The epidemiology of obesity: the size of the problem


W. Philip T. James, London School of Hygiene and Tropical Medicine, International Obesity TaskForce, 231, N. Gower Street, London NW1 2NS, UK.
(fax: +44 207 387 6033; e-mail:


The epidemic of obesity took off from about 1980 and in almost all countries has been rising inexorably ever since. Only in 1997 did WHO accept that this was a major public health problem and, even then, there was no accepted method for monitoring the problem in children. It was soon evident, however, that the optimum population body mass index is about 21 and this is particularly true in Asia and Latin America where the populations are very prone to developing abdominal obesity, type 2 diabetes and hypertension. These features are now being increasingly linked to epigenetic programming of gene expression and body composition in utero and early childhood, both in terms of fat/lean tissue ratios and also in terms of organ size and metabolic pathway regulation. New Indian evidence suggests that insulin resistance at birth seems linked to low birth weight and a higher proportion of body fat with selective B12 deficiency and abnormalities of one carbon pool metabolism potentially responsible and affecting 75% of Indians and many populations in the developing world. Biologically there are also adaptive biological mechanisms which limit weight loss after weight gain and thereby in part account for the continuing epidemic despite the widespread desire to slim. Logically, the burden of disease induced by inappropriate diets and widespread physical inactivity can be addressed by increasing physical activity (PA), but simply advocating more leisure time activity is unrealistic.
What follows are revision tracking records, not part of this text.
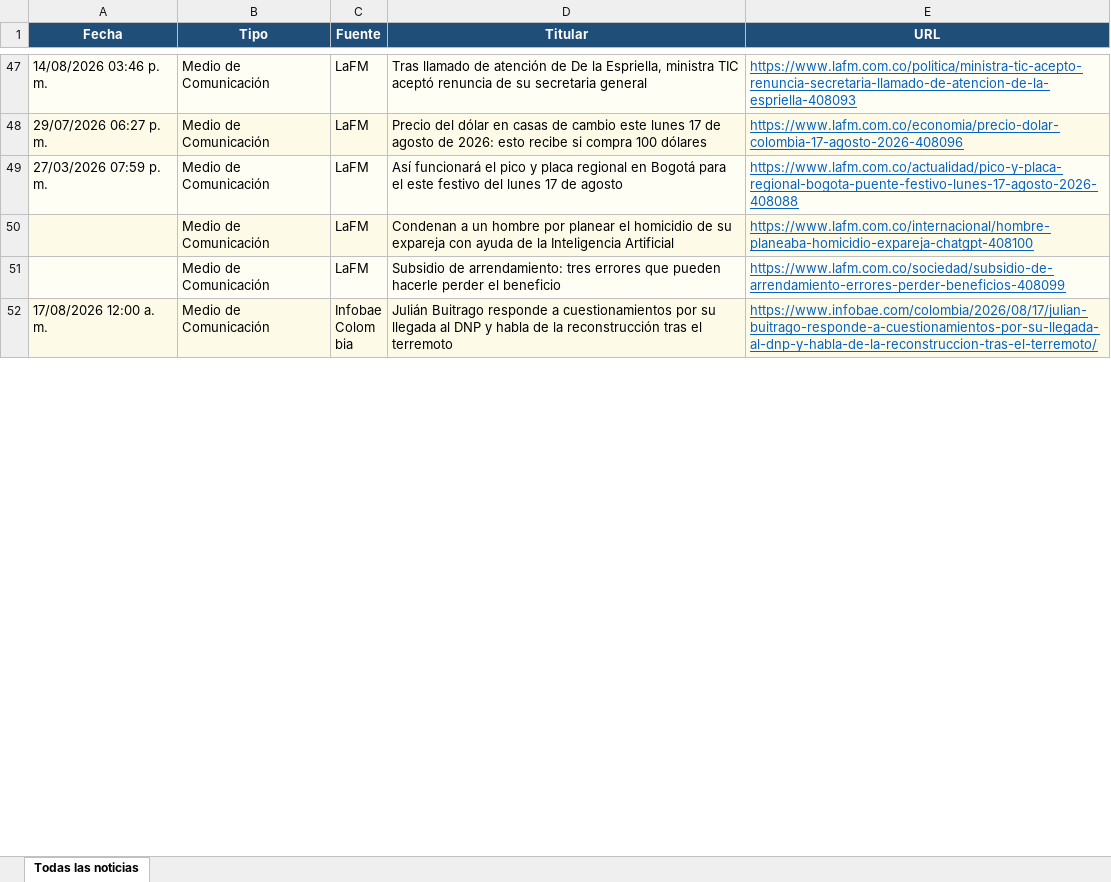
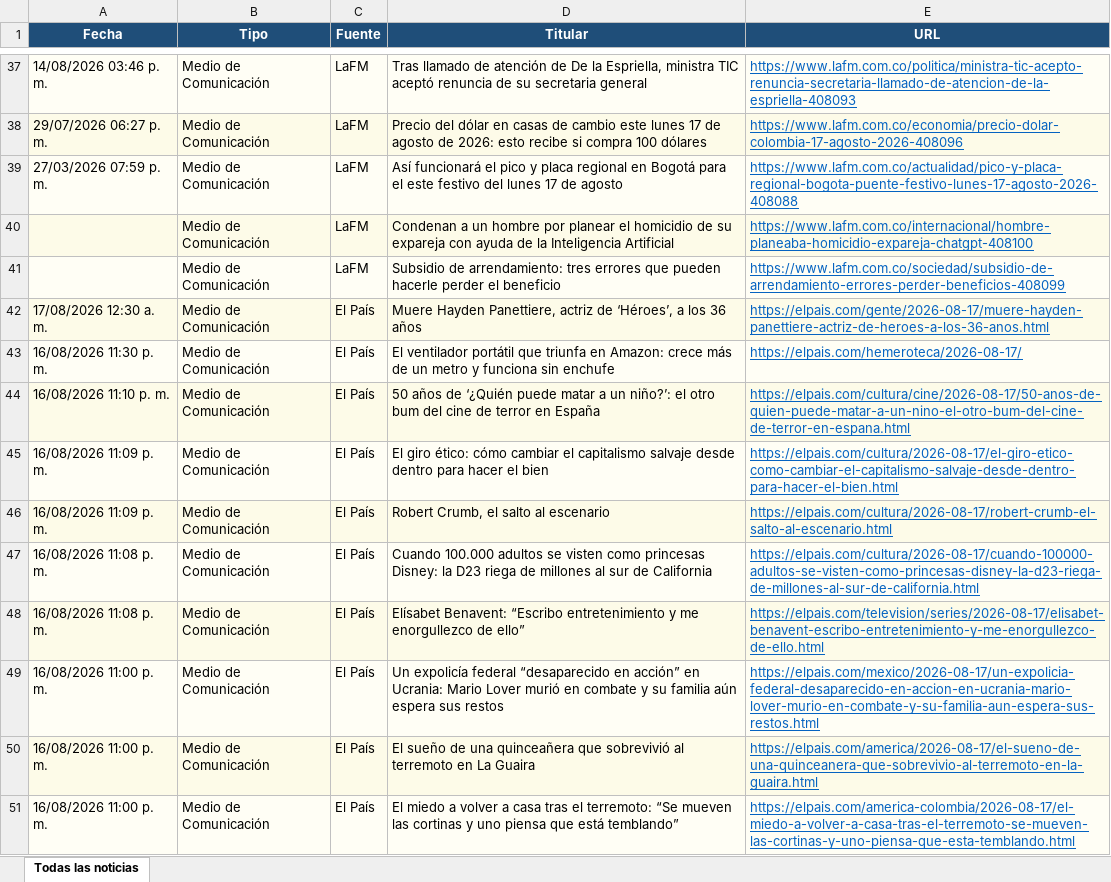
Before and after one commit to kevin961312/UltimaHora, an Excel workbook: docs/ultimahora.xlsx, sheet Todas las noticias, drawn as a sheet; only a part is shown, gaps mark what is left out; the shorter side is filled out with more unchanged rows; values as stored, in another font and other column widths than the file's, no borders; the diff covers the shown part only; the diff names each change by its address in the sheet, - before the commit and + after, or states it on an @@ line.

```diff
--- a/docs/ultimahora.xlsx (sheet Todas las noticias)
+++ b/docs/ultimahora.xlsx (sheet Todas las noticias)
+row 42: 17/08/2026 12:30 a. m. | Medio de Comunicación | El País | Muere Hayden Panettiere, actriz de ‘Héroes’, a los 36 años | https://elpais.com/gente/2026-08-17/muere-hayden-panettiere-actriz-de-heroes-a-los-36-anos.html
+row 43: 16/08/2026 11:30 p. m. | Medio de Comunicación | El País | El ventilador portátil que triunfa en Amazon: crece más de un metro y funciona sin enchufe | https://elpais.com/hemeroteca/2026-08-17/
+row 44: 16/08/2026 11:10 p. m. | Medio de Comunicación | El País | 50 años de ‘¿Quién puede matar a un niño?’: el otro bum del cine de terror en España | https://elpais.com/cultura/cine/2026-08-17/50-anos-de-quien-puede-matar-a-un-nino-el-otro-bum-del-cine-de-terror-en-espana.html
+row 45: 16/08/2026 11:09 p. m. | Medio de Comunicación | El País | El giro ético: cómo cambiar el capitalismo salvaje desde dentro para hacer el bien | https://elpais.com/cultura/2026-08-17/el-giro-etico-como-cambiar-el-capitalismo-salvaje-desde-dentro-para-hacer-el-bien.html
+row 46: 16/08/2026 11:09 p. m. | Medio de Comunicación | El País | Robert Crumb, el salto al escenario | https://elpais.com/cultura/2026-08-17/robert-crumb-el-salto-al-escenario.html
+row 47: 16/08/2026 11:08 p. m. | Medio de Comunicación | El País | Cuando 100.000 adultos se visten como princesas Disney: la D23 riega de millones al sur de California | https://elpais.com/cultura/2026-08-17/cuando-100000-adultos-se-visten-como-princesas-disney-la-d23-riega-de-millones-al-sur-de-california.html
+row 48: 16/08/2026 11:08 p. m. | Medio de Comunicación | El País | Elísabet Benavent: “Escribo entretenimiento y me enorgullezco de ello” | https://elpais.com/television/series/2026-08-17/elisabet-benavent-escribo-entretenimiento-y-me-enorgullezco-de-ello.html
+row 49: 16/08/2026 11:00 p. m. | Medio de Comunicación | El País | Un expolicía federal “desaparecido en acción” en Ucrania: Mario Lover murió en combate y su familia aún espera sus restos | https://elpais.com/mexico/2026-08-17/un-expolicia-federal-desaparecido-en-accion-en-ucrania-mario-lover-murio-en-combate-y-su-familia-aun-espera-sus-restos.html
+row 50: 16/08/2026 11:00 p. m. | Medio de Comunicación | El País | El sueño de una quinceañera que sobrevivió al terremoto en La Guaira | https://elpais.com/america/2026-08-17/el-sueno-de-una-quinceanera-que-sobrevivio-al-terremoto-en-la-guaira.html
+row 51: 16/08/2026 11:00 p. m. | Medio de Comunicación | El País | El miedo a volver a casa tras el terremoto: “Se mueven las cortinas y uno piensa que está temblando” | https://elpais.com/america-colombia/2026-08-17/el-miedo-a-volver-a-casa-tras-el-terremoto-se-mueven-las-cortinas-y-uno-piensa-que-esta-temblando.html
```
Also changed, not shown: 84 added rows, 115 removed rows, 33 moved rows and 5 edited cells elsewhere in this sheet, 1 other file.
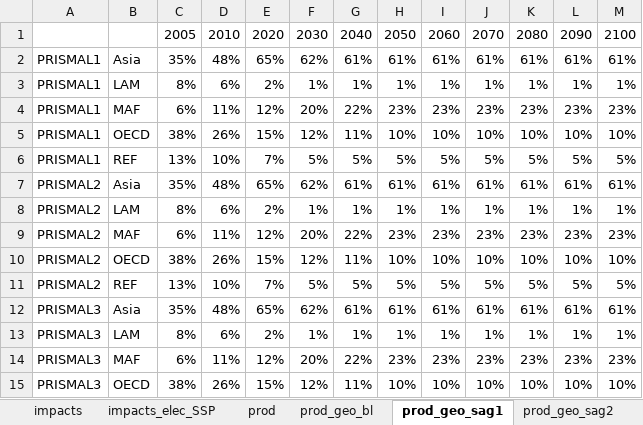
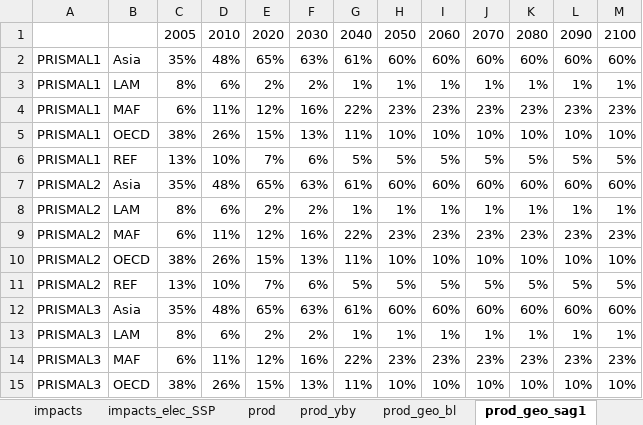
Before and after one commit to jpedneault/PRISMAL, an Excel workbook: doc/PRISMAL_data.xlsx, sheet prod_geo_sag1, drawn as a sheet; only a part is shown; values as stored, in another font and other column widths than the file's, no borders; the diff covers the shown part only; the diff names each change by its address in the sheet, - before the commit and + after, or states it on an @@ line.

```diff
--- a/doc/PRISMAL_data.xlsx (sheet prod_geo_sag1)
+++ b/doc/PRISMAL_data.xlsx (sheet prod_geo_sag1)
+sheet tab: prod_yby
-F2: 62%
+F2: 63%
-H2: 61%
+H2: 60%
-I2: 61%
+I2: 60%
-J2: 61%
+J2: 60%
-K2: 61%
+K2: 60%
-L2: 61%
+L2: 60%
-M2: 61%
+M2: 60%
-F3: 1%
+F3: 2%
-F4: 20%
+F4: 16%
-F5: 12%
+F5: 13%
-F6: 5%
+F6: 6%
-F7: 62%
+F7: 63%
-H7: 61%
+H7: 60%
-I7: 61%
+I7: 60%
-J7: 61%
+J7: 60%
-K7: 61%
+K7: 60%
-L7: 61%
+L7: 60%
-M7: 61%
+M7: 60%
-F8: 1%
+F8: 2%
-F9: 20%
+F9: 16%
-F10: 12%
+F10: 13%
-F11: 5%
+F11: 6%
-F12: 62%
+F12: 63%
-H12: 61%
+H12: 60%
-I12: 61%
+I12: 60%
-J12: 61%
+J12: 60%
-K12: 61%
+K12: 60%
-L12: 61%
+L12: 60%
-M12: 61%
+M12: 60%
-F13: 1%
+F13: 2%
-F14: 20%
+F14: 16%
-F15: 12%
+F15: 13%
```
Also changed, not shown: 23 edited cells elsewhere in this sheet, sheet elec_int_pb, sheet elec_int_in, sheet Data_Prod, sheet Data_elec_int, sheet impacts_elec_SSP, sheet prod, 7 more sheets, other sheet tabs, formulas that keep their value, charts or pictures, 2 other files.
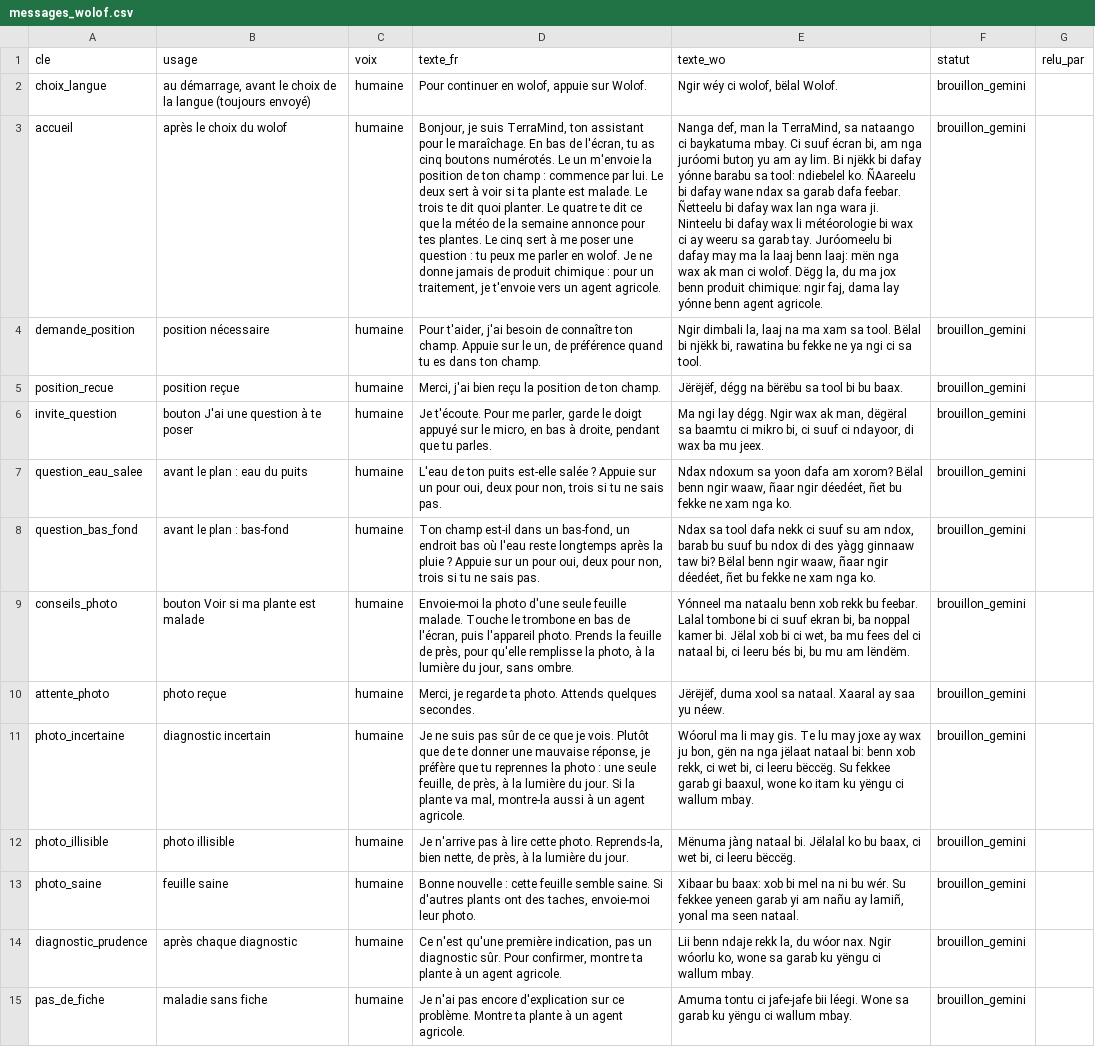
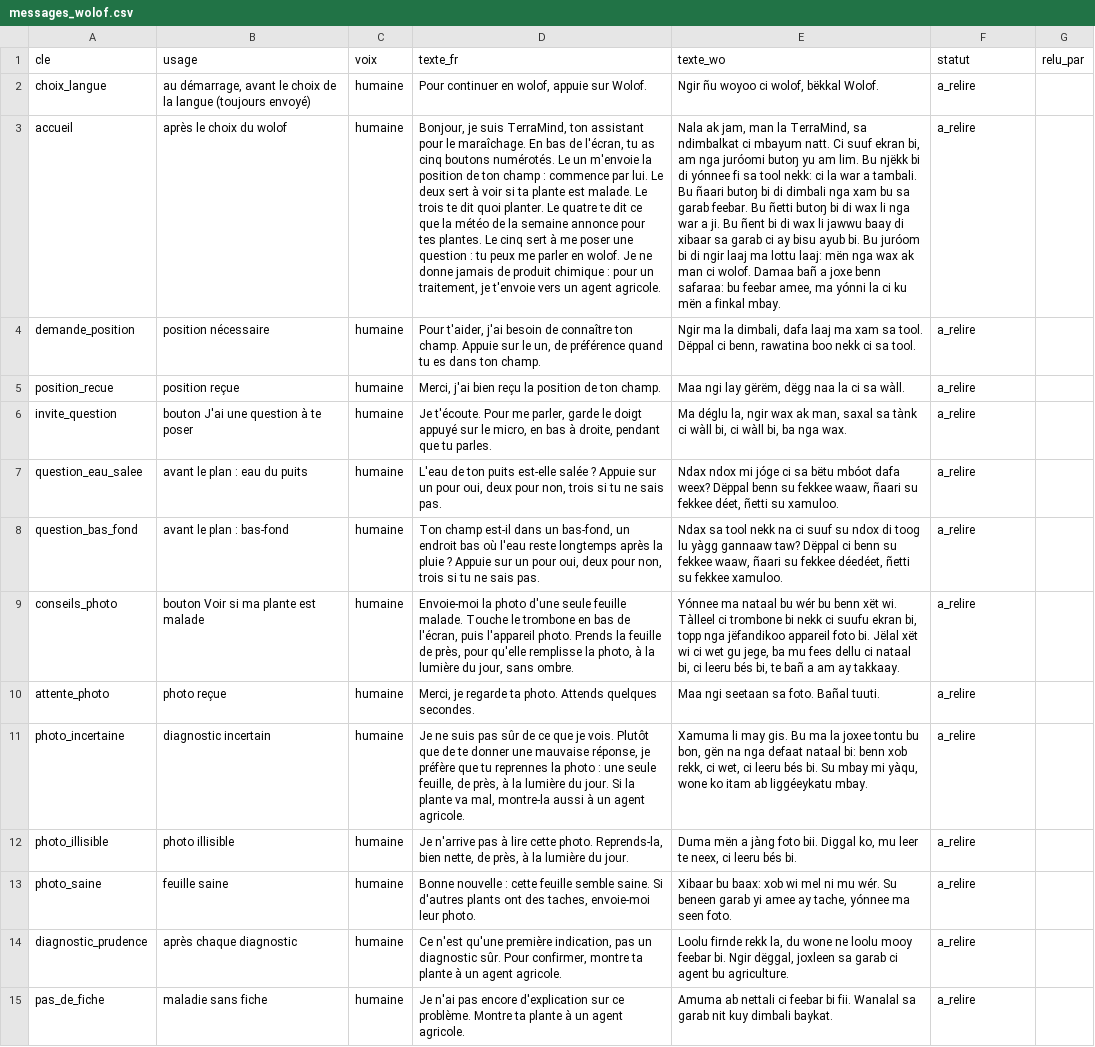
Before and after one commit to Oscar-AS/Terramind, a CSV file: content/voix/messages_wolof.csv, drawn as a sheet; only a part is shown; the diff covers the shown part only; the diff names each change by its address in the sheet, - before the commit and + after, or states it on an @@ line.

```diff
--- a/content/voix/messages_wolof.csv
+++ b/content/voix/messages_wolof.csv
-E2 (texte_wo): Ngir wéy ci wolof, bëlal Wolof.
+E2 (texte_wo): Ngir ñu woyoo ci wolof, bëkkal Wolof.
-F2:F15 (statut): brouillon_gemini
+F2:F15 (statut): a_relire
-E3 (texte_wo): Nanga def, man la TerraMind, sa nataango ci baykatuma mbay. Ci suuf écran bi, am nga juróomi butoŋ yu am ay lim. Bi njëkk bi dafay yónne barabu sa tool: ndiebelel ko. ÑAareelu bi dafay wane ndax sa garab dafa feebar. Ñetteelu bi dafay wax lan nga wara ji. Ninteelu bi dafay wax li météorologie bi wax ci ay weeru sa garab tay. Juróomeelu bi dafay may ma la laaj benn laaj: mën nga wax ak man ci wolof. Dëgg la, du ma jox benn produit chimique: ngir faj, dama lay yónne benn agent agricole.
+E3 (texte_wo): Nala ak jam, man la TerraMind, sa ndimbalkat ci mbayum natt. Ci suuf ekran bi, am nga juróomi butoŋ yu am lim. Bu njëkk bi di yónnee fi sa tool nekk: ci la war a tambali. Bu ñaari butoŋ bi di dimbali nga xam bu sa garab feebar. Bu ñetti butoŋ bi di wax li nga war a ji. Bu ñent bi di wax li jawwu baay di xibaar sa garab ci ay bisu ayub bi. Bu juróom bi di ngir laaj ma lottu laaj: mën nga wax ak man ci wolof. Damaa bañ a joxe benn safaraa: bu feebar amee, ma yónni la ci ku mën a finkal mbay.
-E4 (texte_wo): Ngir dimbali la, laaj na ma xam sa tool. Bëlal bi njëkk bi, rawatina bu fekke ne ya ngi ci sa…
+E4 (texte_wo): Ngir ma la dimbali, dafa laaj ma xam sa tool. Dëppal ci benn, rawatina boo nekk ci sa…
-E5 (texte_wo): Jërëjëf, dégg na bërëbu sa tool bi bu baax.
+E5 (texte_wo): Maa ngi lay gërëm, dëgg naa la ci sa wàll.
-E6 (texte_wo): Ma ngi lay dégg. Ngir wax ak man, dëgëral sa baamtu ci mikro bi, ci suuf ci ndayoor, di wax ba mu jeex.
+E6 (texte_wo): Ma déglu la, ngir wax ak man, saxal sa tànk ci wàll bi, ci wàll bi, ba nga wax.
-E7 (texte_wo): Ndax ndoxum sa yoon dafa am xorom? Bëlal benn ngir waaw, ñaar ngir déedéet, ñet bu fekke ne xam nga ko.
+E7 (texte_wo): Ndax ndox mi jóge ci sa bëtu mbóot dafa weex? Dëppal benn su fekkee waaw, ñaari su fekkee déet, ñetti su xamuloo.
-E8 (texte_wo): …sa tool dafa nekk ci suuf su am ndox, barab bu suuf bu ndox di des yàgg ginnaaw taw bi? Bëlal benn ngir waaw, ñaar ngir déedéet, ñet bu fekke ne xam nga ko.
+E8 (texte_wo): …sa tool nekk na ci suuf su ndox di toog lu yàgg gannaaw taw? Dëppal ci benn su fekkee waaw, ñaari su fekkee déedéet, ñetti su fekkee xamuloo.
-E9 (texte_wo): Yónneel ma nataalu benn xob rekk bu feebar. Lalal tombone bi ci suuf ekran bi, ba noppal kamer bi. Jëlal xob bi ci wet, ba mu fees del ci nataal bi, ci leeru bés bi, bu mu am lëndëm.
+E9 (texte_wo): Yónnee ma nataal bu wér bu benn xët wi. Tàlleel ci trombone bi nekk ci suufu ekran bi, topp nga jëfandikoo appareil foto bi. Jëlal xët wi ci wet gu jege, ba mu fees dellu ci nataal bi, ci leeru bés bi, te bañ a am ay takkaay.
-E10 (texte_wo): Jërëjëf, duma xool sa nataal. Xaaral ay saa yu néew.
+E10 (texte_wo): Maa ngi seetaan sa foto. Bañal tuuti.
-E11 (texte_wo): Wóorul ma li may gis. Te lu may joxe ay wax ju bon, gën na nga jëlaat nataal bi: benn xob rekk, ci wet bi, ci leeru bëccëg. Su fekkee garab gi baaxul, wone ko itam ku yëngu ci wallum mbay.
+E11 (texte_wo): Xamuma li may gis. Bu ma la joxee tontu bu bon, gën na nga defaat nataal bi: benn xob rekk, ci wet, ci leeru bés bi. Su mbay mi yàqu, wone ko itam ab liggéeykatu mbay.
-E12 (texte_wo): Mënuma jàng nataal bi. Jëlalal ko bu baax, ci wet bi, ci leeru bëccëg.
+E12 (texte_wo): Duma mën a jàng foto bii. Diggal ko, mu leer te neex, ci leeru bés bi.
-E13 (texte_wo): …baax: xob bi mel na ni bu wér. Su fekkee yeneen garab yi am nañu ay lamiñ, yonal ma seen nataal.
+E13 (texte_wo): …baax: xob wi mel ni mu wér. Su beneen garab yi amee ay tache, yónnee ma seen foto.
-E14 (texte_wo): Lii benn ndaje rekk la, du wóor nax. Ngir wóorlu ko, wone sa garab ku yëngu ci wallum mbay.
+E14 (texte_wo): Loolu firnde rekk la, du wone ne loolu mooy feebar bi. Ngir dëggal, joxleen sa garab ci agent bu agriculture.
-E15 (texte_wo): Amuma tontu ci jafe-jafe bii léegi. Wone sa garab ku yëngu ci wallum mbay.
+E15 (texte_wo): Amuma ab nettali ci feebar bi fii. Wanalal sa garab nit kuy dimbali baykat.
```
Also changed, not shown: 122 edited cells elsewhere in this file, 1 other file.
Substantial changes in urban planning and diet are needed to counter the removal of any every day need for PA and the decades of misdirected food policies which with free market forces have induced our current ‘toxic environment’. Counteracting this requires unusual policy initiatives.